For the records below, give the number of lines that include the string "height". Nothing else belongs in the answer.

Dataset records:
>>
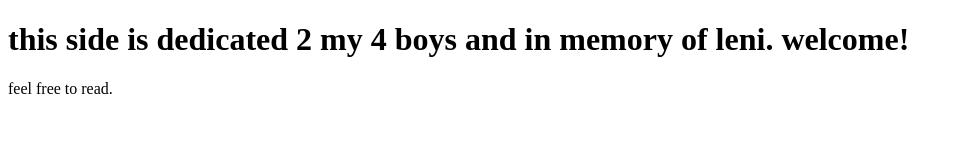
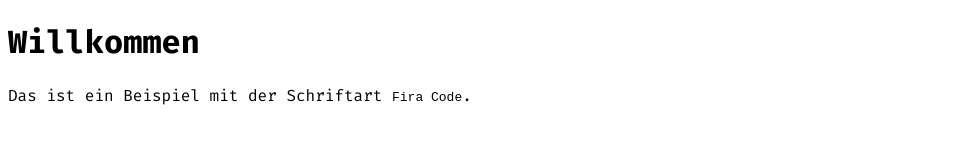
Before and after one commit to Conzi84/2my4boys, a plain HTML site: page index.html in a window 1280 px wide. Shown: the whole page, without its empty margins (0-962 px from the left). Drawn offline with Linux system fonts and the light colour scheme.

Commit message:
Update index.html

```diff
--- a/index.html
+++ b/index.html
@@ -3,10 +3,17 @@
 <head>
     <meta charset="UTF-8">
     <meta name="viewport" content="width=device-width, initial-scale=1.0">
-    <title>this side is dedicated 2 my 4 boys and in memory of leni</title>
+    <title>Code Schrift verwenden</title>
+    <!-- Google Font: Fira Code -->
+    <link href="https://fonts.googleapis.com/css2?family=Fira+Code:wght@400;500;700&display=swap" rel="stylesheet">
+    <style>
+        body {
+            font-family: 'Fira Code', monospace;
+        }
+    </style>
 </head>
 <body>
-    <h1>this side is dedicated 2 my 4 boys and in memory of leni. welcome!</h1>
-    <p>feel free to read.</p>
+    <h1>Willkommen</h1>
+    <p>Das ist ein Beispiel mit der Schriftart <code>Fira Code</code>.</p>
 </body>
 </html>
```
<<
>>
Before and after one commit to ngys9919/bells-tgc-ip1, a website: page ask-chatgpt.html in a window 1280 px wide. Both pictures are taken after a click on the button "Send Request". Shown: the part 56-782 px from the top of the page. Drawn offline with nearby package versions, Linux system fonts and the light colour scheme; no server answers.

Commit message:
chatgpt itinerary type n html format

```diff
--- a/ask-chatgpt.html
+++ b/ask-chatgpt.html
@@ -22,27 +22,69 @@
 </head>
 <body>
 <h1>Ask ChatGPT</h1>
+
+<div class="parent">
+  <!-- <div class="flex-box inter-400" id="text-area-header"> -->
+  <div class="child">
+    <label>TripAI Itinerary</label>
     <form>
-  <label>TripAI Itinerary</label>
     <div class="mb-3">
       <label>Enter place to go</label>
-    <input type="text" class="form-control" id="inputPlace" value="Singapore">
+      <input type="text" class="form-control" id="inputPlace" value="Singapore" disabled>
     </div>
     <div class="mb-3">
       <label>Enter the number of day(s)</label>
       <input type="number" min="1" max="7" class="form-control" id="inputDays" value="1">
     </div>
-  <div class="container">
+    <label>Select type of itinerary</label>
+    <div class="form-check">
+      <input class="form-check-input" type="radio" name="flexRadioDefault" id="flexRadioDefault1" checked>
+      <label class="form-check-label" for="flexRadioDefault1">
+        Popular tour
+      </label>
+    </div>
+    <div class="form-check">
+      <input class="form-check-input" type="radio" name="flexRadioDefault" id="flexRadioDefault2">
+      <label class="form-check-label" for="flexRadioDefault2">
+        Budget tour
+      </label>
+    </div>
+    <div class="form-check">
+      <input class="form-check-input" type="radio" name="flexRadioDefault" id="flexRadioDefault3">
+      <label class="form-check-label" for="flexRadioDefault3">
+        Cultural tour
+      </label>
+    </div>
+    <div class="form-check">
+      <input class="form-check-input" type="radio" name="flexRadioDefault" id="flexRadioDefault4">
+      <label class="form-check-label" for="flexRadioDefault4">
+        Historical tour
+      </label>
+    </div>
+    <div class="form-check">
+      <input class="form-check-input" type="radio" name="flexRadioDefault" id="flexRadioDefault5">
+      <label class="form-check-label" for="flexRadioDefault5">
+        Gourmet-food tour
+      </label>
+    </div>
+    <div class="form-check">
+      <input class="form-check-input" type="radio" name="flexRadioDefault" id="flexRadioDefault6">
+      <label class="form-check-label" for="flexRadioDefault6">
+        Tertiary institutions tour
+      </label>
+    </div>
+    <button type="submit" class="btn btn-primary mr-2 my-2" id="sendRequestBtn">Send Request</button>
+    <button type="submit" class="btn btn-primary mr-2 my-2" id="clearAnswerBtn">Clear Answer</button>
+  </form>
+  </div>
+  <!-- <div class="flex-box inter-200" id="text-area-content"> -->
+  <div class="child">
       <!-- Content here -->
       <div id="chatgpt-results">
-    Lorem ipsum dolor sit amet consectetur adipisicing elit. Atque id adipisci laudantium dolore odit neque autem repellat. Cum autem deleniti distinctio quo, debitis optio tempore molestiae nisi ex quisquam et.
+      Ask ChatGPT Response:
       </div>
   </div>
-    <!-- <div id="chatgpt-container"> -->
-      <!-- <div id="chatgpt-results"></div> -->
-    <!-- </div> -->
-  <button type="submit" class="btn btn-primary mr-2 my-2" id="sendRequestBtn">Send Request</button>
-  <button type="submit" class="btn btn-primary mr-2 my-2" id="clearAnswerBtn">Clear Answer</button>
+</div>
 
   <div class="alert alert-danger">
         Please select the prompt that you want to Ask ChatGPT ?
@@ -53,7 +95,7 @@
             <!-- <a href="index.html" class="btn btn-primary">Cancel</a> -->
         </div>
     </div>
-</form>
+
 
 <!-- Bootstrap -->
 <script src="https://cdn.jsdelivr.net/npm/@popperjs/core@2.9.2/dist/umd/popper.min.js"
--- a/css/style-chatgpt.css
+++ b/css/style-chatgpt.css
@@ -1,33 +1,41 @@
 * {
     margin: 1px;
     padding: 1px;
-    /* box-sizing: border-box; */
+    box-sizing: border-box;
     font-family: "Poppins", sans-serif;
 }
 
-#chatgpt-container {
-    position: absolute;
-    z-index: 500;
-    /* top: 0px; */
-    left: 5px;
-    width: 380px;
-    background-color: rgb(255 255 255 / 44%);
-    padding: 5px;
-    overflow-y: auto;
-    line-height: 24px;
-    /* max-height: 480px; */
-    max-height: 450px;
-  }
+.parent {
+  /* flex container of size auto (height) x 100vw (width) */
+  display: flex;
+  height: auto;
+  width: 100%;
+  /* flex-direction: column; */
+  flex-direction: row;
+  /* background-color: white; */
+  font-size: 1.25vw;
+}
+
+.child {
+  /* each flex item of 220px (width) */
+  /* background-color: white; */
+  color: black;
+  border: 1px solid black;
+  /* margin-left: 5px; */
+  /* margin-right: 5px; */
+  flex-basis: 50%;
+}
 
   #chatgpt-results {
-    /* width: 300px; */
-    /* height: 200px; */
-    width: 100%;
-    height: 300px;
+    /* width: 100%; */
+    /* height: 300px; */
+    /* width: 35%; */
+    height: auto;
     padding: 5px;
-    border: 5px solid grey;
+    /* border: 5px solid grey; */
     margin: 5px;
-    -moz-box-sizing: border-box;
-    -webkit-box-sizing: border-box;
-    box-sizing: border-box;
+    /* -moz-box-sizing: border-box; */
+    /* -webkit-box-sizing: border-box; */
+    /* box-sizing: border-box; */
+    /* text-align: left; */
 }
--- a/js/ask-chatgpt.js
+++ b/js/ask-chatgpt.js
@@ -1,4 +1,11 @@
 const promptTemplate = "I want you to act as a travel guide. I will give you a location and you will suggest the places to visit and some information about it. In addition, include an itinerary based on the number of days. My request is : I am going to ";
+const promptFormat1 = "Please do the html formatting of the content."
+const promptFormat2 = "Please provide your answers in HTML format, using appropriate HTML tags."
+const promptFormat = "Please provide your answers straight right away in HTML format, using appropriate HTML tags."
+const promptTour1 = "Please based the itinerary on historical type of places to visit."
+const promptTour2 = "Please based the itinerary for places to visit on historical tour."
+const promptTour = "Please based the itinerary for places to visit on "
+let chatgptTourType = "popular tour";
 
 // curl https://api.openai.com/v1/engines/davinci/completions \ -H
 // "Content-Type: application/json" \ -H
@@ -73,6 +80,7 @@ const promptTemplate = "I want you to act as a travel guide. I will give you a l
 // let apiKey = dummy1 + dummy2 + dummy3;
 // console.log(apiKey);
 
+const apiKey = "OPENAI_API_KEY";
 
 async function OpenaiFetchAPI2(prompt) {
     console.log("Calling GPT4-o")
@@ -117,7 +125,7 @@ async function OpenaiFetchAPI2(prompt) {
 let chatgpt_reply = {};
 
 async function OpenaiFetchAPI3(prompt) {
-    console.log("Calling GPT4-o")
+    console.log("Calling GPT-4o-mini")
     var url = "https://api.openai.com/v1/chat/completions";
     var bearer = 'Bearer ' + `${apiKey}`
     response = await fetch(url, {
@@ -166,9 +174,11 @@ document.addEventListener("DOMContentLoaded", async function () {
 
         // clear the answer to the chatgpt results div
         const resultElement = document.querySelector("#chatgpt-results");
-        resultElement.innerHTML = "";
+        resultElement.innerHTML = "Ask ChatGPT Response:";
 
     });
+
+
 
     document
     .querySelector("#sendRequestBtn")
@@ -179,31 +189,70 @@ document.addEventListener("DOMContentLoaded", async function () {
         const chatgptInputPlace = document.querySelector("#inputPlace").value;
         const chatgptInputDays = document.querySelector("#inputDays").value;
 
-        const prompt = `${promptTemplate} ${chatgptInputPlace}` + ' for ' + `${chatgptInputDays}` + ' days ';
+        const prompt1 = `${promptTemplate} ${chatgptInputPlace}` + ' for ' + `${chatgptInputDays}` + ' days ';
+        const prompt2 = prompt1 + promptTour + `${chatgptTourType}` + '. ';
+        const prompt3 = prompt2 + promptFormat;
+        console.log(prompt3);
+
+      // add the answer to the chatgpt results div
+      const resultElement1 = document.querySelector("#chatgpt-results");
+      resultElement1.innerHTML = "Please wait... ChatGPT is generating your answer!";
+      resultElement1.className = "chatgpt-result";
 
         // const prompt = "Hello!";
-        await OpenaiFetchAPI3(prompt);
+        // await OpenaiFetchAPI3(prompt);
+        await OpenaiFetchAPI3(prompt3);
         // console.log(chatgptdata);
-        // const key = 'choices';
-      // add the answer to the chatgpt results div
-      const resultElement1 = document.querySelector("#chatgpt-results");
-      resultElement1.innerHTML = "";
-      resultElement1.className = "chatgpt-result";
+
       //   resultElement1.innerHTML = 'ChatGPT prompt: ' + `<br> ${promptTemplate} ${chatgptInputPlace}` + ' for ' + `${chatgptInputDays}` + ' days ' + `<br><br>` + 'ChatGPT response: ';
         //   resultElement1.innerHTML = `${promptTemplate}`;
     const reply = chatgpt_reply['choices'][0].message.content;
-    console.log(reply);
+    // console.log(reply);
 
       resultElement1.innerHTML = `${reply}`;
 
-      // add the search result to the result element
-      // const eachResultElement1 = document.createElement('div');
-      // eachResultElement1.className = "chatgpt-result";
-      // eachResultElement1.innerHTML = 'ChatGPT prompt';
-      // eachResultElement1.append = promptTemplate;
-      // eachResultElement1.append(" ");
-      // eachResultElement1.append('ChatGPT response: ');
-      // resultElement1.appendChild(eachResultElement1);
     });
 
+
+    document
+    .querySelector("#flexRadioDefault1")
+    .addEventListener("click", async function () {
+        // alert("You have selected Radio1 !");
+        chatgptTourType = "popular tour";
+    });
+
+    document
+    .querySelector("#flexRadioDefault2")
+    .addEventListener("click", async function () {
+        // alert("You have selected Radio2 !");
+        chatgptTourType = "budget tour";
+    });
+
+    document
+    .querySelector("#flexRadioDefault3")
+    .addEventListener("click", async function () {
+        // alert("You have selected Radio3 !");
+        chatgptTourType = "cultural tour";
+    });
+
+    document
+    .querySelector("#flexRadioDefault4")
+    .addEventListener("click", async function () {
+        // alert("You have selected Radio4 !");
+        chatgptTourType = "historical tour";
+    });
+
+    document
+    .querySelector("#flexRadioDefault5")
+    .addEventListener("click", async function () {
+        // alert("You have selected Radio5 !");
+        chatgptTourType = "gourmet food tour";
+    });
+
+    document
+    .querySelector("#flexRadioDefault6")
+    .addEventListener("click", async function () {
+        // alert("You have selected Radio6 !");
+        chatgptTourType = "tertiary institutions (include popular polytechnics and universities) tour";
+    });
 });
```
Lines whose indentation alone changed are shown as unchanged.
<<
SOLUTION TO THE PROBLEM
9